Dibbles: For the Greater Good
For the Greater Good! By which I mean my good. For I am Greater; greater than you, my fellow (though inferior) bipedal arthropods. You can tell because I'm the one sporting the jeweled crown and the purple-and-ermine cloak. Seriously, do you know how hard it is to find ermine in my size? Clearly the one who can wrangle such sartorial finery is the one who must survive the trek from one perilously located toadstool hut to the other, even if that means that all of you lesser creatures must smash, break, and contort yourselves to provide the means for my safe arrival. I recommend you play Dibbles: For the Greater Good, a puzzle arcade game from The Podge Studios, to accustom yourselves to the idea of your noble sacrifice on my behalf.

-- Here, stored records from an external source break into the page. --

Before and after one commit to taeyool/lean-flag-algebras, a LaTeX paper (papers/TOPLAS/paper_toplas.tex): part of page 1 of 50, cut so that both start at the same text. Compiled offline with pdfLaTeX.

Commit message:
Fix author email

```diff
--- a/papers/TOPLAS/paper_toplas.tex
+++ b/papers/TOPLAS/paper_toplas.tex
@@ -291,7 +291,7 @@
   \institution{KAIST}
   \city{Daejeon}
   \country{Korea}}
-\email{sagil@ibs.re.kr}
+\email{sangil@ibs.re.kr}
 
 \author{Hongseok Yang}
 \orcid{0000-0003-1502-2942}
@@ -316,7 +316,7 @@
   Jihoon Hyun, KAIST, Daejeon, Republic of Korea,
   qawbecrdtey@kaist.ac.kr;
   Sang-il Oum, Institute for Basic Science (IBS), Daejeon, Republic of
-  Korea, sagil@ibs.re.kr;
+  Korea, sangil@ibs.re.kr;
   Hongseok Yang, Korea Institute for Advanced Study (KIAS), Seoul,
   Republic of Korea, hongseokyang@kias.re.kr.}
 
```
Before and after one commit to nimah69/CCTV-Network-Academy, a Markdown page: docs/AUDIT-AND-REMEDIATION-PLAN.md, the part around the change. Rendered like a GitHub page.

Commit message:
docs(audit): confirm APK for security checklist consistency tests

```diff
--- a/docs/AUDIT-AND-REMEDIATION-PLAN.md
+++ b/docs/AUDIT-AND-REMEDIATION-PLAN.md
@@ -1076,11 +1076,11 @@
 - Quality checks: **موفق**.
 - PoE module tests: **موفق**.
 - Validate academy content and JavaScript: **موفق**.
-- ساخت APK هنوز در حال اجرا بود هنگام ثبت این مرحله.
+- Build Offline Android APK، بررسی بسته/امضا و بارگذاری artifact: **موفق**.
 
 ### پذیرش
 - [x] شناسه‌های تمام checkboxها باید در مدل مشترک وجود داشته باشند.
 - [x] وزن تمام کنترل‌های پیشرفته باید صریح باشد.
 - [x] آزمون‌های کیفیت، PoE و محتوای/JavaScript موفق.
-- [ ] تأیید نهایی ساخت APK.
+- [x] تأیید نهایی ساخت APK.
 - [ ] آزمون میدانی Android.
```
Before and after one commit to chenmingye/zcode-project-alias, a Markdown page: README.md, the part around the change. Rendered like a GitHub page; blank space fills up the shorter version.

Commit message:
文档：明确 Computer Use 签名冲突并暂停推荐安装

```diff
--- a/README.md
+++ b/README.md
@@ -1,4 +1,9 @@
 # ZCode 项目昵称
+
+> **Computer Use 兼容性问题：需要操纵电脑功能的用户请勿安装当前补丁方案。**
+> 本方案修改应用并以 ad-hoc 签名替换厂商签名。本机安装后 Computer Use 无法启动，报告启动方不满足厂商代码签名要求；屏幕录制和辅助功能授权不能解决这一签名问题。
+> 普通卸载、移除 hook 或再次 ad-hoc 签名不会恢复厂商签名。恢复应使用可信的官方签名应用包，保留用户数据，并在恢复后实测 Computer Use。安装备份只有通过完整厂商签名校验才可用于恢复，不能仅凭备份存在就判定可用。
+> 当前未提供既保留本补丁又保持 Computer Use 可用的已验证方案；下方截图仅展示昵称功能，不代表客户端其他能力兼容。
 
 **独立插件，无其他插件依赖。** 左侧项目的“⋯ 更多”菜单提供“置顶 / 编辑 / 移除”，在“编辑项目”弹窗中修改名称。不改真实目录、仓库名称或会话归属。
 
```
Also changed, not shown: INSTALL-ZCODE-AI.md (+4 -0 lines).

Anyone who has ever played the classic PC game Lemmings will recognize the gameplay in Dibbles. In each level, a troop of marching ant-like critters (who I suppose are the eponymous Dibbles) must be ferried to the exit point with as little loss of life as possible, taking special care to spare the life of the chief monarch Dibble, who always enters the game last. To do this, select one of a limited number of commands available each level. This will tell one Dibble to perform one of several tasks; to turn into a bridge, springboard, or bungee chord, or to dig through terrain or block the path of other Dibbles. This sacrifices the Dibble in question, but allows for the survival of others. So far this is almost exactly like Lemmings, but there is one difference: While you issue commands to Lemmings by clicking on them, you order Dibbles about by placing the command where it should be executed on the screen. When any Dibble comes across a command marker, they carry out the command. To me this is a great improvement over the standard Lemmings formula, as my frustration was always with the unnecessary difficulty in clicking on the fast-moving Lemmings at the proper time. The Dibbles method seems so obviously better that I'm surprised it wasn't used originally.
The presentation in Dibbles is merely fair. Music and sound effects are rote, though they are easily muted. The artwork is cute and whimsical, but it's also a little crude. That said, I did enjoy the animation, particularly the various twisted ways your Dibbles off themselves as they carry out your orders. For most levels, the difficulty is mild, though there are a few challenges; and you can fast-forward through levels once you have all your command markers set, making each level pretty quick. The fun in Dibbles is in breezing through the levels and seeing what other gruesome tasks you can set your Dibbles to executing. All For The Greater Good, of course.